The phrase “No Vital Signs Found” is not one I come across often, since I don't work in emergency medicine. However in Deck 13’s The Surge, it’s something you’ll see on a regular basis. This is because the phrase is the equivalent of “You Died” in the Dark Souls series, and as any Souls fan knows, the series is notorious for its difficulty.
Think of The Surge as a sci-fi take on Dark Souls, as the game borrows gameplay elements from the gothic horror series and executes them effectively. Additionally, the developers made some tweaks to add nuance to the role-playing elements and made it surprisingly deep. All in all, The Surge pays homage to From Software's trilogy well, yet allows the game to forge its own identity and unique feel.
The developer's previous Souls-like game, Lords of the Fallen, was somewhat brushed off for trying to emulate the Souls series. With The Surge, the setting has moved to a futuristic, sci-fi world. You play as a new employee named Warren, who is starting his first day of work at CREO, a research and development corporation. Pretty soon you find out that something isn't right, and you set out to investigate the cause.
Sounds pretty vague, right? That's because The Surge’s story is very elementary, and it won't appeal to players who find stories to be the main driving force of games.
What The Surge lacks in story, it more than makes up for in gameplay. You start off in a mech-suit, fighting infected fellow workers, or drones and robots. You can also find blueprints around the world in order to upgrade each part of the suit.
This is where a new wrinkle comes in, and one that I found to be the best aspect of The Surge: In order to get said parts, you have to dismember enemies. The aiming system is akin to V.A.T.S in Fallout: you can attack each limb, the head, or the body.
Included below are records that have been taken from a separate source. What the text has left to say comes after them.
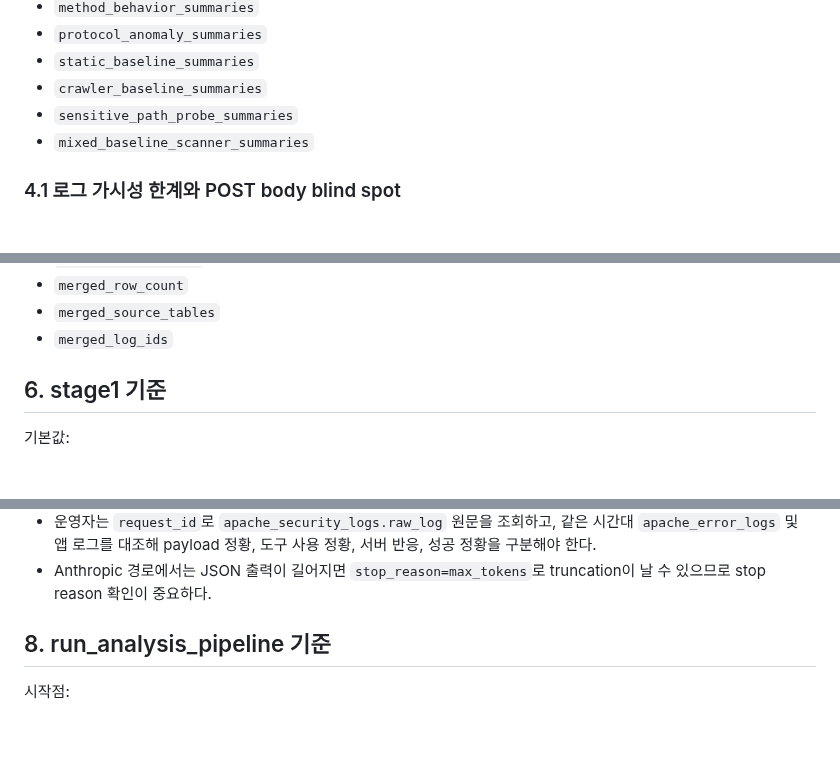
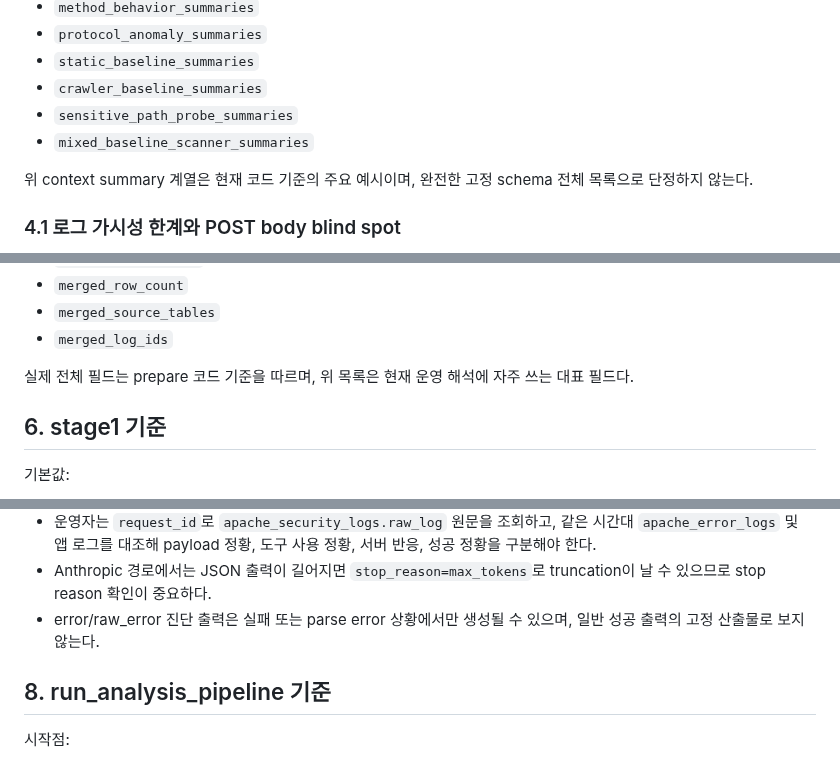
Before and after one commit to vachaf/project, a Markdown page: docs/operations/05_Export_LLM_분석_전략.md, 3 parts joined by grey strips. Rendered like a GitHub page; blank space fills up the shorter version.

```diff
--- a/docs/operations/05_Export_LLM_분석_전략.md
+++ b/docs/operations/05_Export_LLM_분석_전략.md
@@ -113,6 +115,8 @@ llm_stage2_reporter.py
 - `sensitive_path_probe_summaries`
 - `mixed_baseline_scanner_summaries`
 
+위 context summary 계열은 현재 코드 기준의 주요 예시이며, 완전한 고정 schema 전체 목록으로 단정하지 않는다.
+
 ### 4.1 로그 가시성 한계와 POST body blind spot
 
 현재 파이프라인은 Apache 공통/security 로그 표면에 직접 남는 신호를 우선 사용한다. 따라서 아래와 같은 신호에는 비교적 강하다.
@@ -166,6 +170,8 @@ llm_stage2_reporter.py
 - `merged_row_count`
 - `merged_source_tables`
 - `merged_log_ids`
+
+실제 전체 필드는 prepare 코드 기준을 따르며, 위 목록은 현재 운영 해석에 자주 쓰는 대표 필드다.
 
 ## 6. stage1 기준
 
@@ -263,6 +280,7 @@ dry-run 주의:
 - suspicious/high incident는 `request_id` 기반 raw log 대조 절차와 함께 해석한다.
 - 운영자는 `request_id`로 `apache_security_logs.raw_log` 원문을 조회하고, 같은 시간대 `apache_error_logs` 및 앱 로그를 대조해 payload 정황, 도구 사용 정황, 서버 반응, 성공 정황을 구분해야 한다.
 - Anthropic 경로에서는 JSON 출력이 길어지면 `stop_reason=max_tokens`로 truncation이 날 수 있으므로 stop reason 확인이 중요하다.
+- error/raw_error 진단 출력은 실패 또는 parse error 상황에서만 생성될 수 있으며, 일반 성공 출력의 고정 산출물로 보지 않는다.
 
 ## 8. run_analysis_pipeline 기준
 
```
Also changed, not shown: other parts of docs/operations/05_Export_LLM_분석_전략.md (+13 -0 lines).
Now combat becomes a choice. Do you attack their armoured parts, therefore removing the desired item, or attack their weakness, allowing them to fall quicker but without much reward? Each encounter becomes a conundrum, especially if there are lost scraps to recoup within the timer, or if you’re in dire need of the armour part that's standing in front of you. While the variety of executions are limited, each of them are satisfying in their cinematic presentation, but they also give you a moment of reprieve.
And any moment of reprieve is cherished, because like the Souls series, you die a lot. With each death, however, you learn something. Every failure was my fault; whether I was too careless, or I forgot the extra enemy hidden around the corner, My deaths were never BS.
With the scraps collected, you upgrade your core power. This lets you use the various power-ups available in the world, and wear better armour. Once again, the meta-game of juggling what to equip comes into play: do you equip power-ups to be stronger in combat, at the risk of weaker armour, or vice versa? Couple that with an upgrade system, where weapons can be fabricated and upgraded, and The Surge becomes a deep RPG filled endless tweaking.
The futuristic setting of the CREO complex is dilapidated, unruly, and – at times – scary as hell. During the outdoor area, broken down fuselage and equipment litter the desolate sand dunes, creating a Mad Max feel. Venturing into the claustrophobic indoor and basement areas, the game takes on a Aliens-like vibe, and I felt massively anxious steering myself down the hallways. The occasional bolt of blue electricity shooting out of an enemy’s weapon in the dark are cardiac-arrest inducing moments. The Surge mixes sci-fi and horror beautifully.
The bosses you encounter are worthy foes, each of them behemoths crammed into small sized arenas, not giving you much room to free yourself from their onslaught. Once you figure out the patterns, however, each boss has weaknesses and methods to be defeated.
Although not long by Dark Souls’ standards, The Surge’s sci-fi setting is a refreshing change from its contemporaries, and the developers have made their mark on the genre. The combat system is unique, and very rewarding. It might fly below most people's radar due to the slew of quality games in 2017, but don't overlook The Surge. It will surprise a lot of people.
Tony received a digital copy of The Surge from Focus Home for review.